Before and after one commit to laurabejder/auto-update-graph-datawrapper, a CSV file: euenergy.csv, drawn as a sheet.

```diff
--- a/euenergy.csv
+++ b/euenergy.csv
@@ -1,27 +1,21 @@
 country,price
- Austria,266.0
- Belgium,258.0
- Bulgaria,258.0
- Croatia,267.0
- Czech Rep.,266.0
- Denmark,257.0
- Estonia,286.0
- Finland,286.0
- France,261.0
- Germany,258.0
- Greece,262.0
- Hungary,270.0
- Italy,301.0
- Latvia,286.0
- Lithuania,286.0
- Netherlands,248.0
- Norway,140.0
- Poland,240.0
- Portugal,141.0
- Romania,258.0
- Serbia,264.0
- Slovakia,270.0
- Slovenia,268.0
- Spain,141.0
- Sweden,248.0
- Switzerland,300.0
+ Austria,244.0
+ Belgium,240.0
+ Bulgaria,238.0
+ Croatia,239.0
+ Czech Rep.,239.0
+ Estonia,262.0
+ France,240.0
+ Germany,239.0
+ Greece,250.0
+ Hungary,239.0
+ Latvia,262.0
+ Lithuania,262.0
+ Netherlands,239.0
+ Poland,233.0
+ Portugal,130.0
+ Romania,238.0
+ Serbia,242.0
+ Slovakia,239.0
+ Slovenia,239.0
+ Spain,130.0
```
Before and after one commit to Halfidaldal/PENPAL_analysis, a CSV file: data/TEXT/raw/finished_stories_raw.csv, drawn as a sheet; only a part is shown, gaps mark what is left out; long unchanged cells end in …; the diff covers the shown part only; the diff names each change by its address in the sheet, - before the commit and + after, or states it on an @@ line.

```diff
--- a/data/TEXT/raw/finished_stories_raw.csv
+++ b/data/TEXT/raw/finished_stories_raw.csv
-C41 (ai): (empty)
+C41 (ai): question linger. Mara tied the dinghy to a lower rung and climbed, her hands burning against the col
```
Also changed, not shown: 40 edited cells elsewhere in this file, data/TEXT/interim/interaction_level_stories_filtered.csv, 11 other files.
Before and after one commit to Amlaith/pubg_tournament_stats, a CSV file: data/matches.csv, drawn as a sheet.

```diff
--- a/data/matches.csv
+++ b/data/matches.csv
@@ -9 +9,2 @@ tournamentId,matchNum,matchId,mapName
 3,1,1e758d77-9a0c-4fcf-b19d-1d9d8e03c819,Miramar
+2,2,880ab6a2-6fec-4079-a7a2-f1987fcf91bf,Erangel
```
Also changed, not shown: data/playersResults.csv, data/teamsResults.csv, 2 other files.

> **HOW TO COMPLETE THIS TASK**: Down to the last line, give the records again exactly.

> **YOUR SOLUTION**:
Before and after one commit to laurabejder/auto-update-graph-datawrapper, a CSV file: euenergy.csv, drawn as a sheet.

```diff
--- a/euenergy.csv
+++ b/euenergy.csv
@@ -1,27 +1,21 @@
 country,price
- Austria,266.0
- Belgium,258.0
- Bulgaria,258.0
- Croatia,267.0
- Czech Rep.,266.0
- Denmark,257.0
- Estonia,286.0
- Finland,286.0
- France,261.0
- Germany,258.0
- Greece,262.0
- Hungary,270.0
- Italy,301.0
- Latvia,286.0
- Lithuania,286.0
- Netherlands,248.0
- Norway,140.0
- Poland,240.0
- Portugal,141.0
- Romania,258.0
- Serbia,264.0
- Slovakia,270.0
- Slovenia,268.0
- Spain,141.0
- Sweden,248.0
- Switzerland,300.0
+ Austria,244.0
+ Belgium,240.0
+ Bulgaria,238.0
+ Croatia,239.0
+ Czech Rep.,239.0
+ Estonia,262.0
+ France,240.0
+ Germany,239.0
+ Greece,250.0
+ Hungary,239.0
+ Latvia,262.0
+ Lithuania,262.0
+ Netherlands,239.0
+ Poland,233.0
+ Portugal,130.0
+ Romania,238.0
+ Serbia,242.0
+ Slovakia,239.0
+ Slovenia,239.0
+ Spain,130.0
```
Before and after one commit to Halfidaldal/PENPAL_analysis, a CSV file: data/TEXT/raw/finished_stories_raw.csv, drawn as a sheet; only a part is shown, gaps mark what is left out; long unchanged cells end in …; the diff covers the shown part only; the diff names each change by its address in the sheet, - before the commit and + after, or states it on an @@ line.

```diff
--- a/data/TEXT/raw/finished_stories_raw.csv
+++ b/data/TEXT/raw/finished_stories_raw.csv
-C41 (ai): (empty)
+C41 (ai): question linger. Mara tied the dinghy to a lower rung and climbed, her hands burning against the col
```
Also changed, not shown: 40 edited cells elsewhere in this file, data/TEXT/interim/interaction_level_stories_filtered.csv, 11 other files.
Before and after one commit to Amlaith/pubg_tournament_stats, a CSV file: data/matches.csv, drawn as a sheet.

```diff
--- a/data/matches.csv
+++ b/data/matches.csv
@@ -9 +9,2 @@ tournamentId,matchNum,matchId,mapName
 3,1,1e758d77-9a0c-4fcf-b19d-1d9d8e03c819,Miramar
+2,2,880ab6a2-6fec-4079-a7a2-f1987fcf91bf,Erangel
```
Also changed, not shown: data/playersResults.csv, data/teamsResults.csv, 2 other files.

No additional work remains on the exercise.